But Japan’s failure to make any headway towards recovery has called into question Prime Minister Shinzo Abe’s policy mix of monetary easing, spending and reform, known as Abenomics.

 Prime Minister Abe’s three arrows strategy for the economy
Image: Banque de Luxembourg

Federal Reserve

The Federal Reserve left US interest rates unchanged in a range of 0.25% to 0.5% on 27 April for a third time this year, but signalled it was edging towards raising rates again.

The Fed’s policy setting committee announced rates will remain where they are until at least June.

In December, as the US economic recovery continued, the central bank raised rates from near zero for the first time since 2006 – the first hike since the Great Recession.

At the time, chair Janet Yellen said the US economy “has come a long way” and that the Fed would act gradually.

Non-farm payrolls, hires and employment-population ratio.
Image: Financial Times

Since then, rates haven’t moved as turbulence in the global economy threatened the US recovery. Early in the year, financial markets seesawed, while the oil price plunged.

And the IMF recently revised its 2016 global growth forecast from 3.4% to 3.2%.

In a statement released after its recent meeting, the Fed said that it is continuing to "closely monitor inflation indicators and global economic and financial developments."

The Fed’s latest announcement came ahead of the news that the US economy grew at its slowest pace in two years during the first three months of 2016.

Buffeted by falling corporate investment and lower exports, GDP growth slowed to 0.5% in the first quarter of 2016 – less than half the rate of the previous quarter. The economy is also feeling the effects of a deceleration in consumer spending growth.


While the Fed is trying to normalize monetary policy, the European Central Bank (ECB) has opted for ultra-low rates and quantitative easing – policies that are proving unpopular with some countries in the currency union, particularly Germany.

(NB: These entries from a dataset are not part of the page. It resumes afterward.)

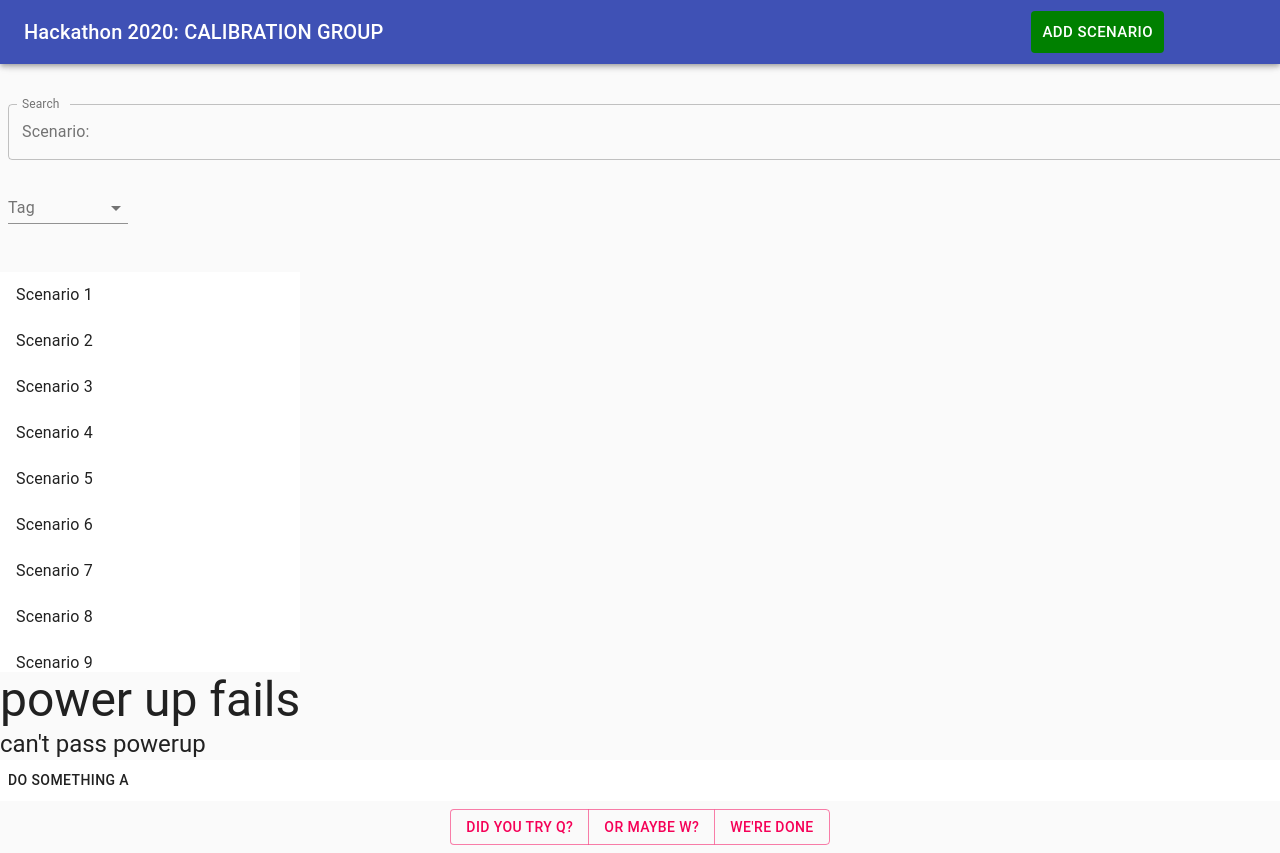
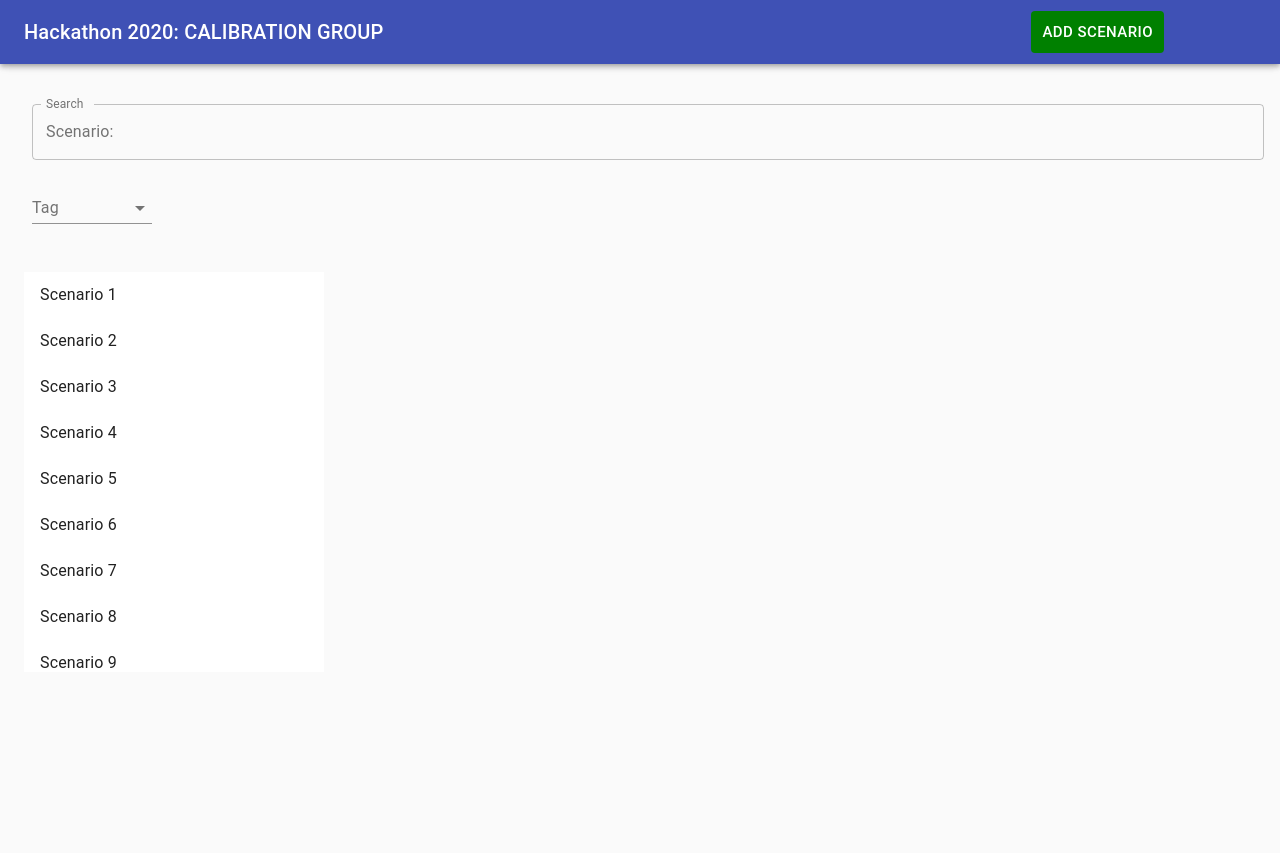
Before and after one commit to hackathoncal/hackathoncal-frontend, a React (Create React App) app: page / in a window 1280 px wide. After the commit the page ends 800 px from the top, so only its background shows below. Built offline with nearby package versions, Linux system fonts and the light colour scheme.

Commit message:
home page progress srul hahatol

```diff
--- a/package.json
+++ b/package.json
@@ -14,6 +14,7 @@
     "react-redux": "^7.2.1",
     "react-router-dom": "^5.2.0",
     "react-scripts": "3.4.3",
+    "react-window": "^1.8.5",
     "redux": "^4.0.5",
     "redux-devtools-extension": "^2.13.8",
     "redux-thunk": "^2.3.0"
--- a/src/components/Main.js
+++ b/src/components/Main.js
@@ -1,5 +1,4 @@
 import React, { Component } from "react";
-import { addOne, subtractOne } from "../redux/actions/counterAction.js";
 import { connect } from "react-redux";
 import ShowScenario from "./showScenario";
 import "./Main.scss";
@@ -9,34 +8,33 @@ import AppBar from "../components/app-bar/AppBar";
 import Search from "../components/search/Search";
 import ScenarioList from "../components/scenarios-list/ScenarioList";
 import Dropdown from "../components/drop-downs/Dropdown";
+import Container from '@material-ui/core/Container';
+
 
 class Main extends Component {
 
     render() {
         return (
             <React.Fragment>
-                <div>
-                    {/* {AddNewScenario(ShowScenario)}
-                    {Option()} */}
-                </div>
+                <Container fixed>
+
                 <AppBar />
                 <Search />
                 <Dropdown />
                 <ScenarioList />
-                <ShowScenario />
+                {/*<ShowScenario />*/}
+                </Container>
             </React.Fragment>
         );
     }
 }
 
 const mapStateToProps = (state) => ({
-    counter: state.counter
 });
 
 const mapDispatchToProps = (dispatch) => {
     return {
-        addOneToCounter: (num) => dispatch(addOne(num)),
-        subtractOneFromCounter: (num) => dispatch(subtractOne(num))
+
     };
 };
 
```
Also changed, not shown: 1 other file (tests, documents, lock files or other folders).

At its most recent policy meeting, the ECB decided to leave its stimulus programme unchanged after expanding it in March.

But ECB President Mario Draghi stressed he is poised to launch even more stimulus if the Eurozone economy runs into more trouble.

He said that the governing council, "if warranted to achieve its objective, will act by using all the instruments available within its mandate."

In March, the stimulus measures included reducing the main interest rate from 0.05% to 0%, and expanding the bond-buying programme from €60bn a month to €80bn.

These moves are aimed at stimulating growth in the Eurozone economy and preventing deflation.

The ECB’s mandate is to raise the Eurozone’s level of inflation back up to around 2%. The current level of inflation, which is hovering around zero, is considered bad for price stability.

 Euro area consumer prices
Image: The Economist

Draghi warned inflation could go negative again this year but should start rising before the end of year and pick up in 2017.


Don't miss any update on this topic

Create a free account and access your personalized content collection with our latest publications and analyses.

Sign up for free

License and Republishing

World Economic Forum articles may be republished in accordance with the Creative Commons Attribution-NonCommercial-NoDerivatives 4.0 International Public License, and in accordance with our Terms of Use.

The views expressed in this article are those of the author alone and not the World Economic Forum.

World Economic Forum logo
Global Agenda

The Agenda Weekly

A weekly update of the most important issues driving the global agenda

Subscribe today

You can unsubscribe at any time using the link in our emails. For more details, review our privacy policy.

US inflation cools – plus other economics stories to read this week

Rebecca Geldard

July 12, 2024

About Us



Partners & Members

  • Sign in
  • Join Us

Language Editions

Privacy Policy & Terms of Service

© 2024 World Economic Forum